Source material START
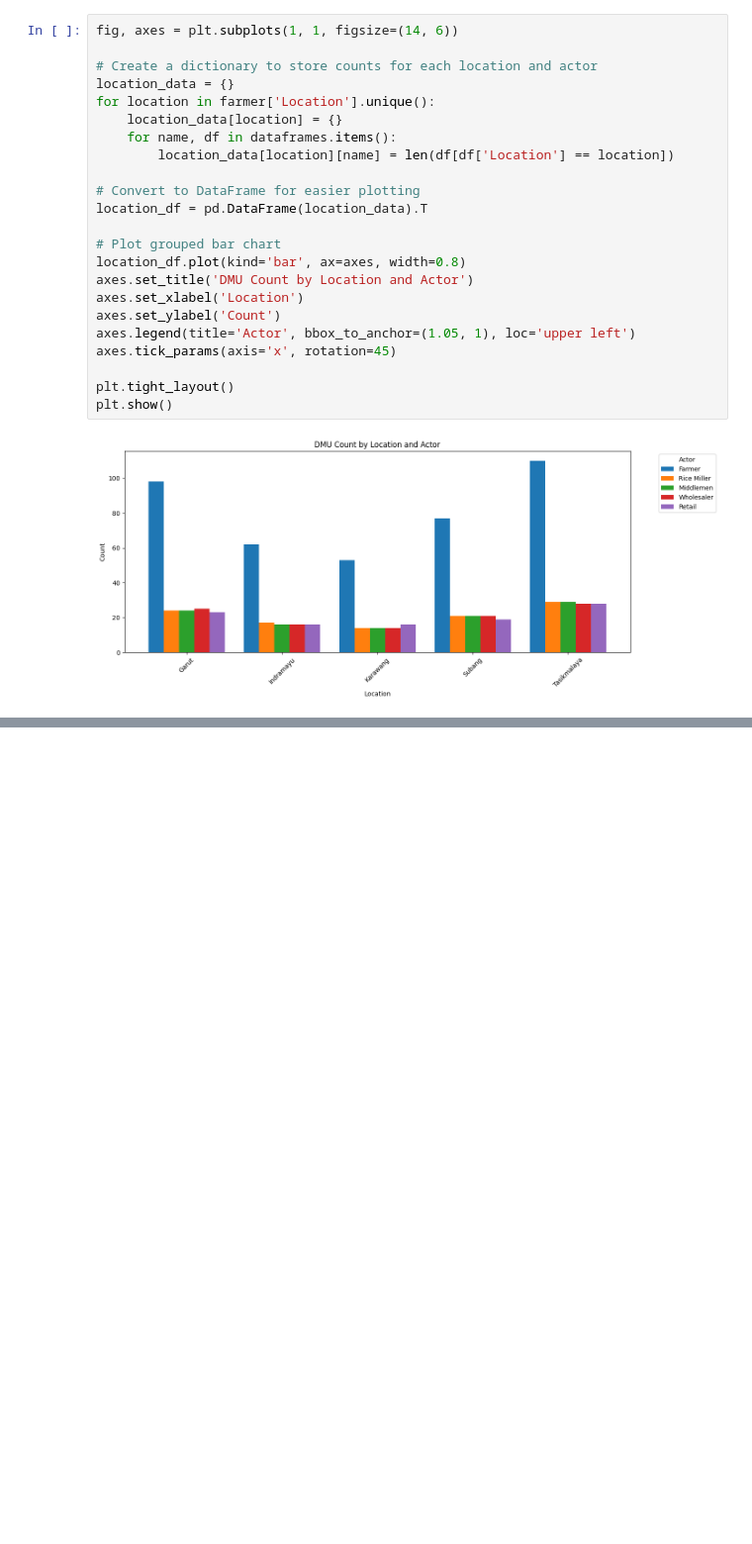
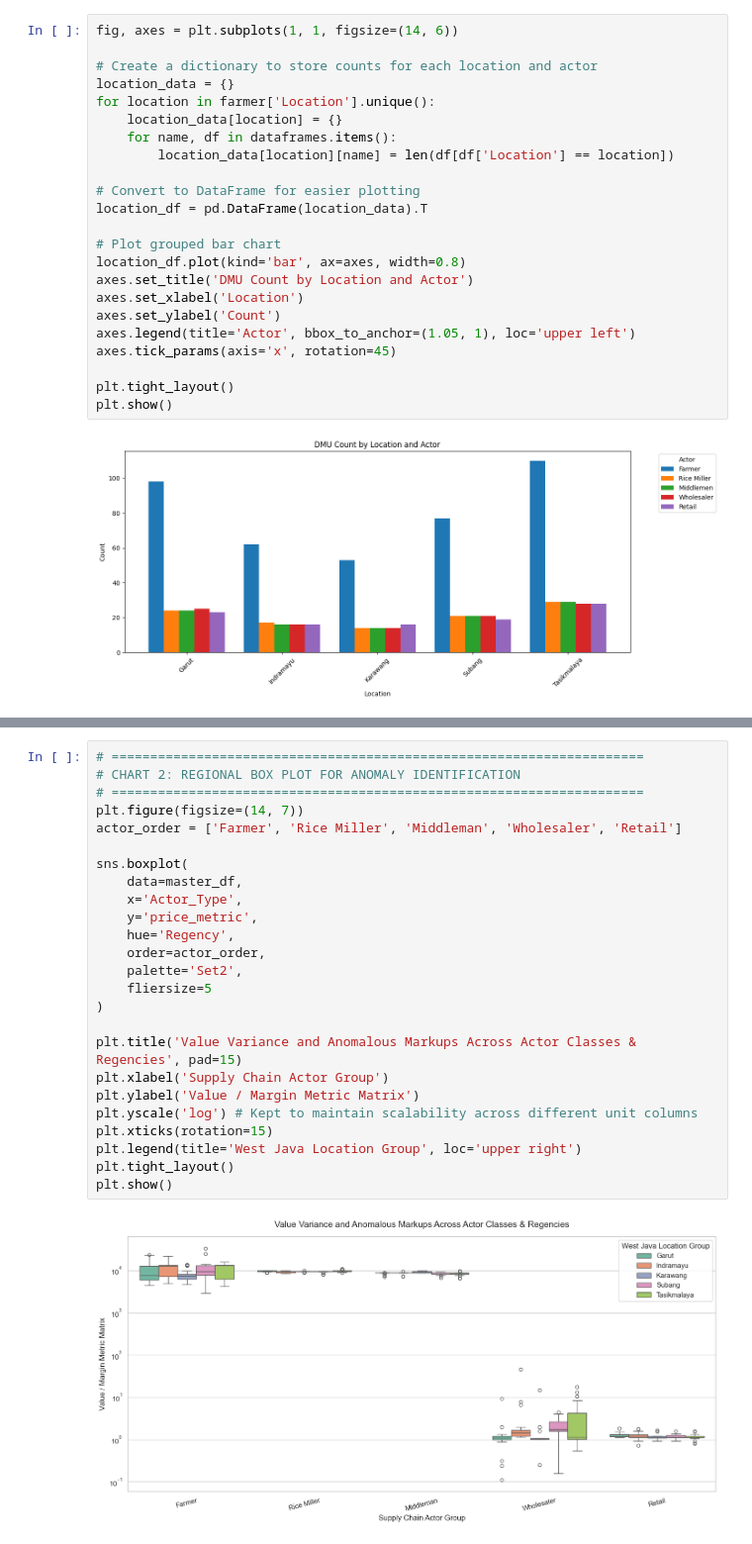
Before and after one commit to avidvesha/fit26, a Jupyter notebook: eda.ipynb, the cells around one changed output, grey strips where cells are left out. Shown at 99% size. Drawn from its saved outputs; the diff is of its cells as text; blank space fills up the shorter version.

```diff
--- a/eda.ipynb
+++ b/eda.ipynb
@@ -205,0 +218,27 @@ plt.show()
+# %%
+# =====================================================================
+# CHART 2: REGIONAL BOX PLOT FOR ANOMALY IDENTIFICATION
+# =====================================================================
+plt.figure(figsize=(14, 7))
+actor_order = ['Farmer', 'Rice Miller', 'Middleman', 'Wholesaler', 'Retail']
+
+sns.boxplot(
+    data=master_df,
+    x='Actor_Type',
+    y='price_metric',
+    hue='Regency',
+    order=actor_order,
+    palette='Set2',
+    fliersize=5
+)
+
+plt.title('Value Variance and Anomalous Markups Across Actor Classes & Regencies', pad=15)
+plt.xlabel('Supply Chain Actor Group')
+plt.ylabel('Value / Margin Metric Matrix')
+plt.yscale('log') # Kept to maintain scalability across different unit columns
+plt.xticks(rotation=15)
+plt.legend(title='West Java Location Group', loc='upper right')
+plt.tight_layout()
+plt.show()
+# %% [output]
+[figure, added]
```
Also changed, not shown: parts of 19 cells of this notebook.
Source material END
Exercise: If pictures appear in the data, do not print them; repeat the rest exactly.

Reply:
Before and after one commit to avidvesha/fit26, a Jupyter notebook: eda.ipynb, the cells around one changed output, grey strips where cells are left out. Shown at 99% size. Drawn from its saved outputs; the diff is of its cells as text; blank space fills up the shorter version.

```diff
--- a/eda.ipynb
+++ b/eda.ipynb
@@ -205,0 +218,27 @@ plt.show()
+# %%
+# =====================================================================
+# CHART 2: REGIONAL BOX PLOT FOR ANOMALY IDENTIFICATION
+# =====================================================================
+plt.figure(figsize=(14, 7))
+actor_order = ['Farmer', 'Rice Miller', 'Middleman', 'Wholesaler', 'Retail']
+
+sns.boxplot(
+    data=master_df,
+    x='Actor_Type',
+    y='price_metric',
+    hue='Regency',
+    order=actor_order,
+    palette='Set2',
+    fliersize=5
+)
+
+plt.title('Value Variance and Anomalous Markups Across Actor Classes & Regencies', pad=15)
+plt.xlabel('Supply Chain Actor Group')
+plt.ylabel('Value / Margin Metric Matrix')
+plt.yscale('log') # Kept to maintain scalability across different unit columns
+plt.xticks(rotation=15)
+plt.legend(title='West Java Location Group', loc='upper right')
+plt.tight_layout()
+plt.show()
+# %% [output]
+[figure, added]
```
Also changed, not shown: parts of 19 cells of this notebook.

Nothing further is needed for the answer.